===== Data supplied
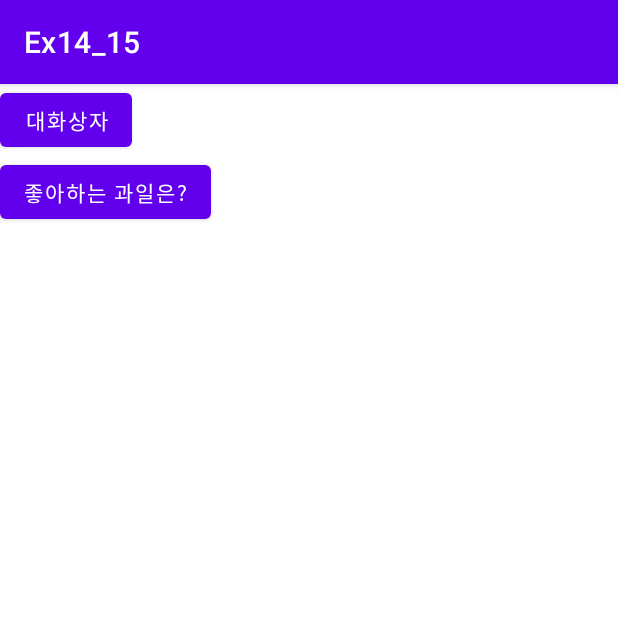
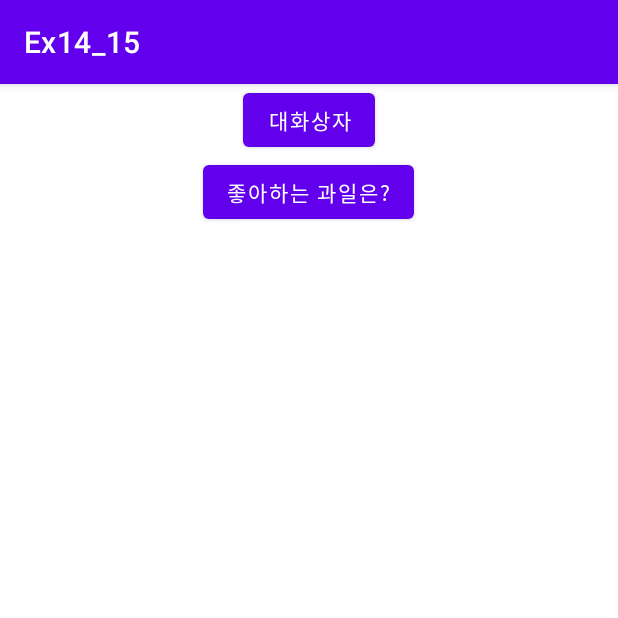
Before and after one commit to koesther0528/Ex14_15, an Android app: the screen it shows after launch (MainActivity), on a phone screen of 412 x 824 dp, the top half of it. Run offline under Robolectric (Android 15) with nearby library versions, the light colour scheme and no system bars.

Commit message:
Edit MainActivity.java Commit

```diff
--- a/app/src/main/java/kr/hs/emirim/ko502804/ex14_15/MainActivity.java
+++ b/app/src/main/java/kr/hs/emirim/ko502804/ex14_15/MainActivity.java
@@ -3,28 +3,48 @@ package kr.hs.emirim.ko502804.ex14_15;
 import androidx.appcompat.app.AlertDialog;
 import androidx.appcompat.app.AppCompatActivity;
 
+import android.media.Image;
 import android.os.Bundle;
 import android.view.View;
 import android.widget.Button;
+import android.widget.ImageView;
 
 public class MainActivity extends AppCompatActivity {
-
+    String[] fruitsArr = {"수박","메론","딸기"};
+    int[] imgsArr = {R.drawable.w1, R.drawable.m1, R.drawable.s1};
+    Button btnFruits;
+    ImageView imgV;
     @Override
     protected void onCreate(Bundle savedInstanceState) {
         super.onCreate(savedInstanceState);
         setContentView(R.layout.activity_main);
         Button btnDialog = findViewById(R.id.btn_dilog);
+        Button btnFruits = findViewById(R.id.btn_fruits);
         btnDialog.setOnClickListener(btnListener);
+        btnFruits.setOnClickListener(btnListener);
+        imgV = findViewById(R.id.imgv);
+
     }
     View.OnClickListener btnListener = new View.OnClickListener() {
         @Override
         public void onClick(View view) {
+            switch (view.getId()){
+                case R.id.btn_dilog:
                     AlertDialog.Builder dialog = new AlertDialog.Builder(getApplicationContext());
                     dialog.setTitle(R.string.dilog_title);
                     dialog.setMessage(R.string.dilog_message);
                     dialog.setIcon(R.drawable.p1);
                     dialog.setPositiveButton(R.string.btn_alert, null);
                     dialog.show();
+
+                case R.id.btn_fruits:
+                    new AlertDialog.Builder(MainActivity.this)
+                    .setTitle(R.string.btn_fruits)
+                    .setIcon(R.drawable.w)
+                            .show();
+                    break;
+
+            }
         }
     };
 }
--- a/app/src/main/res/layout/activity_main.xml
+++ b/app/src/main/res/layout/activity_main.xml
@@ -4,6 +4,7 @@
     xmlns:tools="http://schemas.android.com/tools"
     android:layout_width="match_parent"
     android:layout_height="match_parent"
+    android:gravity="center_horizontal"
     android:orientation="vertical"
     tools:context=".MainActivity">
 
@@ -19,4 +20,11 @@
         android:layout_height="wrap_content"
         android:text="@string/btn_fruits"/>
 
+    <ImageView
+        android:id="@+id/imgv"
+        android:layout_marginTop="50dp"
+        android:layout_width="match_parent"
+        android:layout_height="wrap_content"
+        />
+
 </LinearLayout>
```
Also changed, not shown: app/src/main/res/drawable/m1.jpg (added), app/src/main/res/drawable/s1.jpg (added), app/src/main/res/drawable/w.jpg (added), app/src/main/res/drawable/w1.jpg (added). Lines whose indentation alone changed are shown as unchanged.
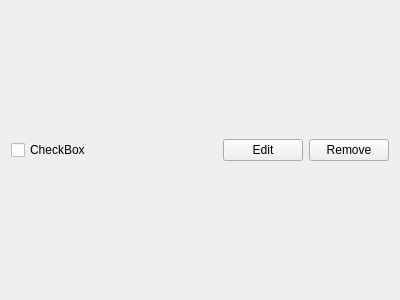
Old version of the form Task.ui in the repository RichardLaskowski/Mastering-Qt-5-Todo-Desktop-App.
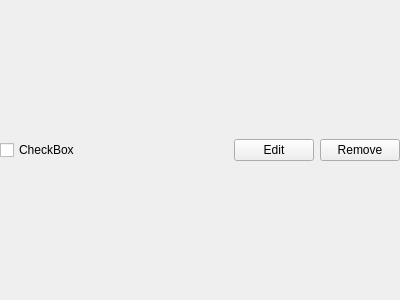
New version of the form.

Patch:
```diff
--- a/Task.ui
+++ b/Task.ui
@@ -14,6 +14,18 @@
    <string>Form</string>
   </property>
   <layout class="QHBoxLayout" name="horizontalLayout">
+   <property name="leftMargin">
+    <number>0</number>
+   </property>
+   <property name="topMargin">
+    <number>0</number>
+   </property>
+   <property name="rightMargin">
+    <number>0</number>
+   </property>
+   <property name="bottomMargin">
+    <number>0</number>
+   </property>
    <item>
     <widget class="QCheckBox" name="checkBox">
      <property name="text">
```
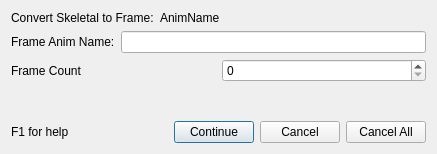
zturtleman/mm3d, file src/qtui/animconvertwin.ui: the form before one commit.
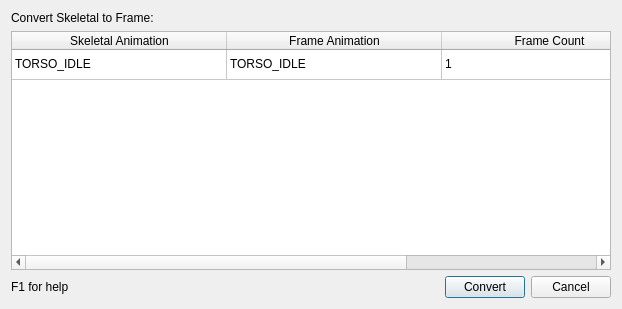
The form after the commit.

Commit message:
Make Convert To Frame window convert multiple animations at once
The Convert To Frame window allows converting skeletal animations to
frame animations. It would prompt for each animation which was annoying
when converting 25 skeletal animations for a Quake 3 player to frame
animations for exporting as MD3.

I changed the Convert To Frame window to displayed all the selected
skeletal animations in a table with edit fields for frame animation
name and frame count. This allows all frame animations to be edited
at once and converted with a single click.

The edit to the form file:
```diff
--- a/src/qtui/animconvertwin.ui
+++ b/src/qtui/animconvertwin.ui
@@ -6,8 +6,8 @@
    <rect>
     <x>0</x>
     <y>0</y>
-    <width>437</width>
-    <height>154</height>
+    <width>622</width>
+    <height>309</height>
    </rect>
   </property>
   <property name="windowTitle">
@@ -30,139 +30,62 @@
     <number>11</number>
    </property>
    <item>
-    <layout class="QHBoxLayout">
-     <property name="spacing">
-      <number>6</number>
+    <widget class="QLabel" name="m_convertLabel">
+     <property name="text">
+      <string>Convert Skeletal to Frame:</string>
      </property>
-     <property name="leftMargin">
-      <number>0</number>
-     </property>
-     <property name="topMargin">
-      <number>0</number>
-     </property>
-     <property name="rightMargin">
-      <number>0</number>
-     </property>
-     <property name="bottomMargin">
-      <number>0</number>
-     </property>
-     <item>
-      <widget class="QLabel" name="m_convertLabel">
-       <property name="text">
-        <string>Convert Skeletal to Frame:</string>
-       </property>
-       <property name="wordWrap">
-        <bool>false</bool>
-       </property>
-      </widget>
-     </item>
-     <item>
-      <widget class="QLabel" name="m_origName">
-       <property name="text">
-        <string>AnimName</string>
-       </property>
-       <property name="wordWrap">
-        <bool>false</bool>
-       </property>
-      </widget>
-     </item>
-     <item>
-      <spacer name="Spacer3">
-       <property name="orientation">
-        <enum>Qt::Horizontal</enum>
-       </property>
-       <property name="sizeType">
-        <enum>QSizePolicy::Expanding</enum>
-       </property>
-       <property name="sizeHint" stdset="0">
-        <size>
-         <width>31</width>
-         <height>0</height>
-        </size>
-       </property>
-      </spacer>
-     </item>
-    </layout>
+    </widget>
    </item>
    <item>
-    <layout class="QHBoxLayout">
-     <property name="spacing">
-      <number>6</number>
-     </property>
-     <property name="leftMargin">
-      <number>0</number>
-     </property>
-     <property name="topMargin">
-      <number>0</number>
-     </property>
-     <property name="rightMargin">
-      <number>0</number>
-     </property>
-     <property name="bottomMargin">
-      <number>0</number>
-     </property>
-     <item>
-      <widget class="QLabel" name="TextLabel2">
-       <property name="text">
-        <string>Frame Anim Name:</string>
-       </property>
-       <property name="wordWrap">
-        <bool>false</bool>
-       </property>
-      </widget>
+    <widget class="QTableWidget" name="m_animTable">
+     <attribute name="horizontalHeaderVisible">
+      <bool>true</bool>
+     </attribute>
+     <attribute name="horizontalHeaderDefaultSectionSize">
+      <number>215</number>
+     </attribute>
+     <attribute name="horizontalHeaderStretchLastSection">
+      <bool>true</bool>
+     </attribute>
+     <attribute name="verticalHeaderVisible">
+      <bool>false</bool>
+     </attribute>
+     <row>
+      <property name="text">
+       <string>example</string>
+      </property>
+     </row>
+     <column>
+      <property name="text">
+       <string>Skeletal Animation</string>
+      </property>
+     </column>
+     <column>
+      <property name="text">
+       <string>Frame Animation</string>
+      </property>
+     </column>
+     <column>
+      <property name="text">
+       <string>Frame Count</string>
+      </property>
+     </column>
+     <item row="0" column="0">
+      <property name="text">
+       <string>TORSO_IDLE</string>
+      </property>
      </item>
-     <item>
-      <widget class="QLineEdit" name="m_newName"/>
+     <item row="0" column="1">
+      <property name="text">
+       <string>TORSO_IDLE</string>
+      </property>
      </item>
-    </layout>
-   </item>
-   <item>
-    <layout class="QHBoxLayout">
-     <property name="spacing">
-      <number>6</number>
-     </property>
-     <property name="leftMargin">
-      <number>0</number>
-     </property>
-     <property name="topMargin">
-      <number>0</number>
-     </property>
-     <property name="rightMargin">
-      <number>0</number>
-     </property>
-     <property name="bottomMargin">
-      <number>0</number>
-     </property>
-     <item>
-      <widget class="QLabel" name="TextLabel3">
-       <property name="text">
-        <string>Frame Count</string>
-       </property>
-       <property name="wordWrap">
-        <bool>false</bool>
-       </property>
-      </widget>
+     <item row="0" column="2">
+      <property name="text">
+       <string>1</string>
+      </property>
      </item>
-     <item>
-      <widget class="QSpinBox" name="m_newFrameCount"/>
-     </item>
-    </layout>
-   </item>
-   <item>
-    <spacer name="Spacer2">
-     <property name="orientation">
-      <enum>Qt::Vertical</enum>
-     </property>
-     <property name="sizeType">
-      <enum>QSizePolicy::Expanding</enum>
-     </property>
-     <property name="sizeHint" stdset="0">
-      <size>
-       <width>16</width>
-       <height>20</height>
-      </size>
-     </property>
-    </spacer>
+    </widget>
    </item>
    <item>
     <layout class="QHBoxLayout">
@@ -205,9 +128,9 @@
       </spacer>
      </item>
      <item>
-      <widget class="QPushButton" name="m_continueButton">
+      <widget class="QPushButton" name="m_convertButton">
        <property name="text">
-        <string>Continue</string>
+        <string>Convert</string>
        </property>
       </widget>
      </item>
@@ -218,13 +141,6 @@
        </property>
       </widget>
      </item>
-     <item>
-      <widget class="QPushButton" name="m_cancelAllButton">
-       <property name="text">
-        <string>Cancel All</string>
-       </property>
-      </widget>
-     </item>
     </layout>
    </item>
   </layout>
```
Left out of the diff: 20 changed lines with no effect on the pictures. The commit also changes 4 other files.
==========
### What this task involves
Select every line above that contains the word "drawable", and copy it.

### Solution to the exercise
+    int[] imgsArr = {R.drawable.w1, R.drawable.m1, R.drawable.s1};
                     dialog.setIcon(R.drawable.p1);
+                    .setIcon(R.drawable.w)
Also changed, not shown: app/src/main/res/drawable/m1.jpg (added), app/src/main/res/drawable/s1.jpg (added), app/src/main/res/drawable/w.jpg (added), app/src/main/res/drawable/w1.jpg (added). Lines whose indentation alone changed are shown as unchanged.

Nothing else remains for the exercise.